I hate to say it, without knocking on wood that is, but my starter is chugging along quite nicely. This means it’s time to trudge forward with the remaining sourdough and wild yeast breads in the BBA Challenge. With my expectations quite lofty, I went after Bread #33; the Poilâne-Style Miche.
These lofty goals might mean nothing to you, just like they meant nothing to me before I bought the Bread Baker’s Apprentice back in 2007. See I’ve had this book for some time; well before the BBA Challenge was issued last year. Yet I never had the courage to try the extravagant breads. Maybe extravagant is the wrong word, but I can’t think of a better way to describe this simple, yet complicated concoction. The ingredients are simple; whole wheat flour, salt, water and barm (wild yeast). Except these four ingredients make one MASSIVE, country-style miche (large boule). How big…try 4 1/2 pounds big.
I should also say that this loaf is also a just a tad more intimidating because it just so happens to be the cover bread. With the history of of this bread traced to one of the most famous bread bakers to live (Lionel Poilâne), you know it’s going to be a challenge. Peter doesn’t help calm any fears either, as he goes on to talk about “long fermentation’s”, “finest ingredients”, and a flavour that “change in the mouth with each chew”. Phew..a lot to live up to on this baby.
With a bread making process that could easily stretch 3 days, the Poilâne-Style Miche isn’t for the average ADHD candidate. Step one is to let the barm do it’s thing on a smaller amount of flour (9 ounces). This will allow all the yeasty bits to get a head start in lifting the final product. And believe me, this final lift will be a doozy, because you throw another 32 ounces of flour into the mix.
So in between some kneading and rising, you can sleep, go to work, play with the kids, take out the garbage, and rest again before you are ready. With my first attempt looking like it was on the right path, I created my steam bath and slide the giant beast into the oven. It’s hard not to stress the size of this loaf over and over again; even with my pizza peel firmly gripped, I was caught off guard by the weight and almost dropped the entire thing.
Thankfully my thermopen saved me from disaster as I watched the recommend 65 minutes tick past. Instead of a 200 degree center, this loaf was sitting around 173. So into the oven, again almost dropping it, before playing things by ear and tacking on an additional 20 minutes. With such a heavy loaf, the recommended cooling period is at least 2 hours. I made this a bit easier on myself by leaving the house to run some errands.
Eventually, back at the homestead, I stretched out my right arm (in preparation for cutting) and mouth (in preparation for eating). The sliced bread looked lovely.
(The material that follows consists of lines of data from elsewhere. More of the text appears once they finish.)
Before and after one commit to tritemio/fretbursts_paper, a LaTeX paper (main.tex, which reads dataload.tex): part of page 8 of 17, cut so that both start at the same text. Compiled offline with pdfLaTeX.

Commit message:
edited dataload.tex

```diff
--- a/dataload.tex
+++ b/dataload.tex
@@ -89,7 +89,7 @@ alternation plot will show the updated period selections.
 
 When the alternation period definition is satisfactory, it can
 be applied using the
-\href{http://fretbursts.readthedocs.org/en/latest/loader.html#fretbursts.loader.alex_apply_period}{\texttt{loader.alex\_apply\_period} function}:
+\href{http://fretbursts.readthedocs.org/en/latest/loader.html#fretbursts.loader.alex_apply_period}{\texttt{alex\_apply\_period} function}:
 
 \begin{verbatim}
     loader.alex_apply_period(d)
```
Soft, and surprisingly airy for such a large loaf. I was elated not to see any dense, or compressed parts near the base. Phase one (baking) was a success! But what about the taste…
Amazing. The slight tang of wild yeast mixes so well with the nutty, earthiness of whole wheat. This bread…is money. Sliced thick or thin. Topped with tomatoes or peanut butter. This was for whatever reason, one of the first breads in a long time that spoke to me, “Chris, come eat a slice. I won’t be mad. I promise not to make your ass look big”..and the seduction went on into the night. In fact this ‘big bitch’ (as it become known), is so good that I’m currently in the process of round two…and believe you me, I’m gonna do my best to conquer.